Last Wednesday, markets were hit with meetings at both the Bank of Japan and the Federal Reserve. And the emerging markets lived to tell about it.
And, boy, did they tell about it … but they might be telling the wrong story.
The central banks’ policy decisions, as announced to reckless anticipation, were not surprising.
Well, at least not yet.
The BOJ decided it’s going to keep its foot on the gas of monetary easing. It’s just going to use a different pedal.
Instead of more deeply plumbing the depths of negative interest rates, they will target the shape of the yield curve — i.e., targeting 10-year rates at 0%.
And they will not stop till inflation breaks above 2%.
If the last 25 years of history is any indication, the BOJ won’t stop easing until … well … ever.
On to the Fed …
Janet Yellen and her team told us they are not hiking rates. But they will soon. They swear!
The market is calling the Fed’s bluff.
Are they bluffing? Are they just pretending that they’ll actually take another step toward rate "normalization"?
After all, LIBOR is already presenting the system with tighter financial conditions. Let’s not get all crazy by moving the Fed’s benchmark rate of interest up to a whopping 50-75 basis points. (That is sarcasm, my friends.)
At the same time, when the Fed says it has "decided, for the time being, to wait for further evidence of continued progress toward its objectives" …
Do they mean to say "growth just ain’t happenin’"?
They keep revising lower their own growth projections:
No surprise here.
And, all things being equal, that line is heading toward the zero bound. There is no other possibility considering the debt and leverage out in the economy.
But let’s leave that alone … because low or no growth seems like the least significant worry on the minds of central bankers.
The primary concern is that of capital flow and asset prices.
And what better indication of those two things than emerging markets?
I gave subscribers of my Currency Options Alert service a full rundown of what’s going on with emerging markets recently, and why EM debt and equities are going ballistic.
Here is an excerpt:
Investors have sharply increased their positioning in emerging markets (relative to developed markets) this year, according to the BoAML Fund Manager Survey.
Now, offhand I don’t know if this positioning includes emerging-market equities or debt, or both (or more).
But a simple look at the EEM chart I gave you with last week’s recommendation is indicative of the appetite for emerging-market equities.
The appetite for EM debt is perhaps even stronger.
Think about it: The whole risk-appetite move into developed-market and emerging-market equities is about finding return … Same for EM sovereign debt.
Unfortunately, as I went on to say, the draw to emerging markets this year is strictly part of the risk appetite ebb-and-flow; it doesn’t seem to have anything to do with the underlying merit of those EM economies and investments.

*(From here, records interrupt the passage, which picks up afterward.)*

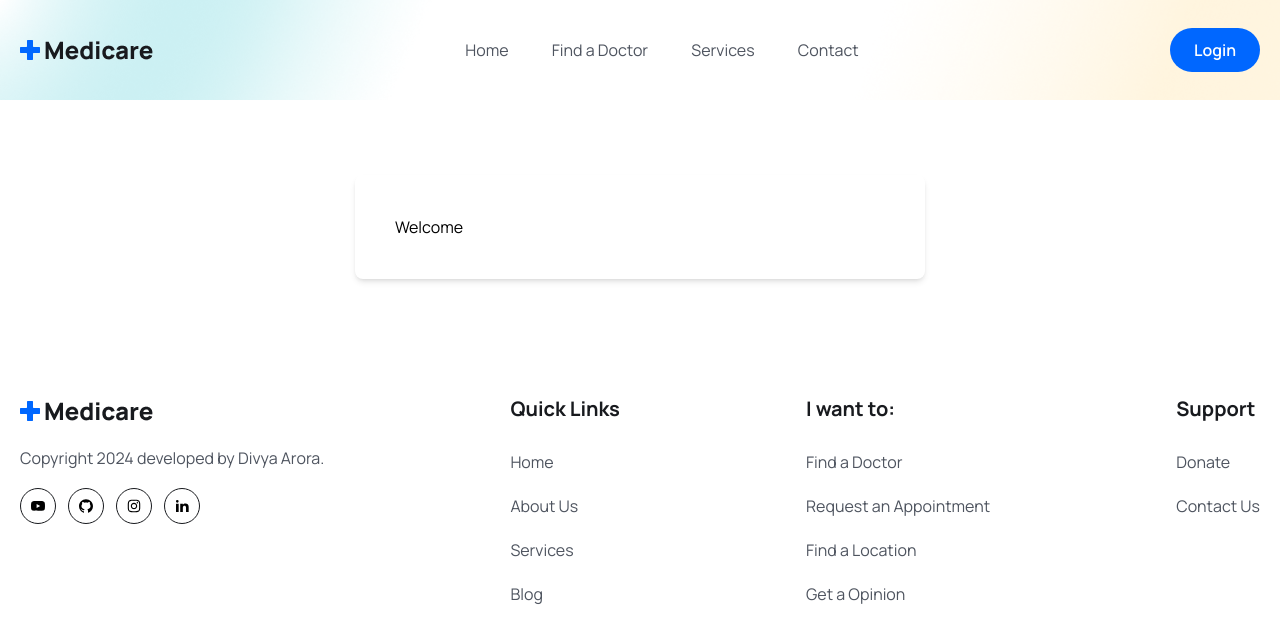
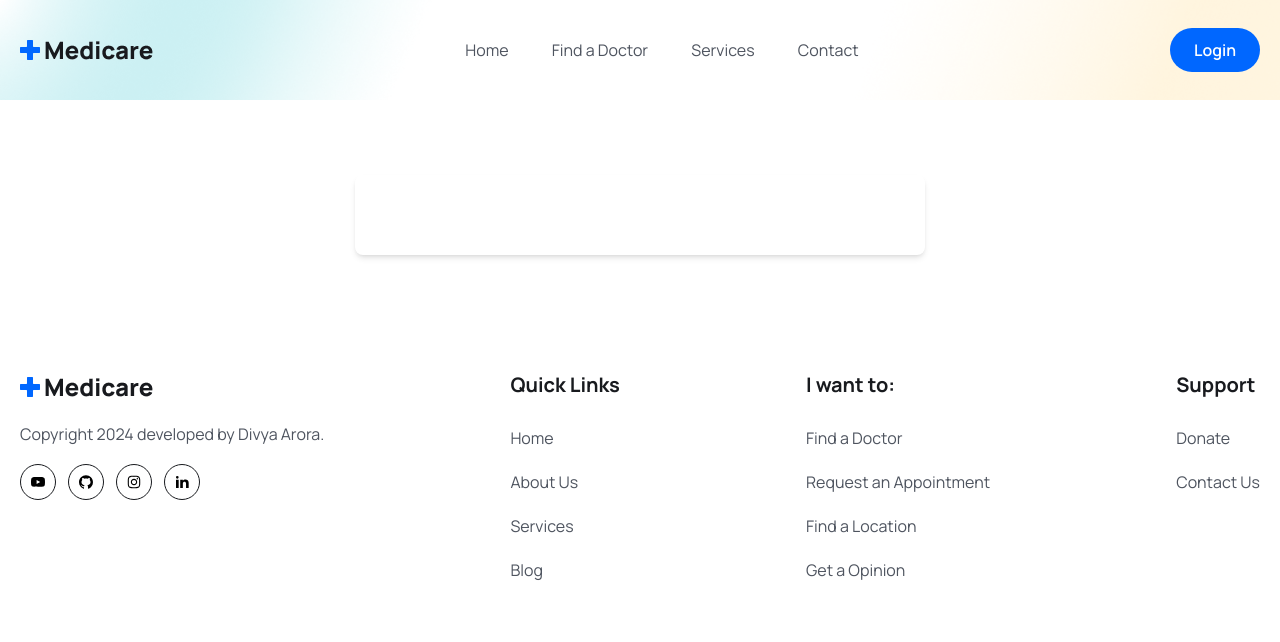
Before and after one commit to aroraadivya/Mern-Stack-Medicare, a React (Vite) app in the folder frontend/: page /login in a window 1280 px wide. Shown: the top 642 px of the page. Built offline with nearby package versions, Linux system fonts and the light colour scheme.

Commit message:
Remove welcome text from Login component heading

```diff
--- a/frontend/src/pages/Login.jsx
+++ b/frontend/src/pages/Login.jsx
@@ -4,8 +4,7 @@ const Login = () => {
     return (
         <section className='px-5 lg:px-0'>
             <div className='w-full max-w-[570px] mx-auto rounded-lg shadow-md md:p-10'>
-                <h3>
-                    Welcome
+                <h3 >
                 </h3>
             </div>
         </section>
```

And if you want evidence, just look at how the EM world responded to the Fed decision last week:
EM bonds, stocks and currencies — oh my!
Good for those who have exposure to emerging markets. Except for when the music stops playing.
See, here is what it all comes down to — literally:
The Fed is carrying the weight of world asset prices on its shoulders. It knows that and might not be too fond of the privilege … even if its powerful, moneyed backers like the perks.
And if the Fed has any intention of preserving its publicly perceived efficacy, they cannot afford to keep fueling a market dislocation: a huge gap between growth and debt, a huge gap between asset valuations and growth, a bubble.
It seems to me they are quite close to talking the markets down off the ledge.
Was last week’s kneejerk reaction — RISK ON, YAY! — indicative of late-to-the-game dumb money deciding they ain’t gonna miss the rocket ride again?
If it is, a rough landing is probably ahead.
And things like the iShares MSCI Emerging Markets (EEM) and iShares JPMorgan USD Emerging Markets Bond (EMB) are probably in for the roughest landing since they are so sensitive to Fed-induced capital flows.
Be warned. And be ready.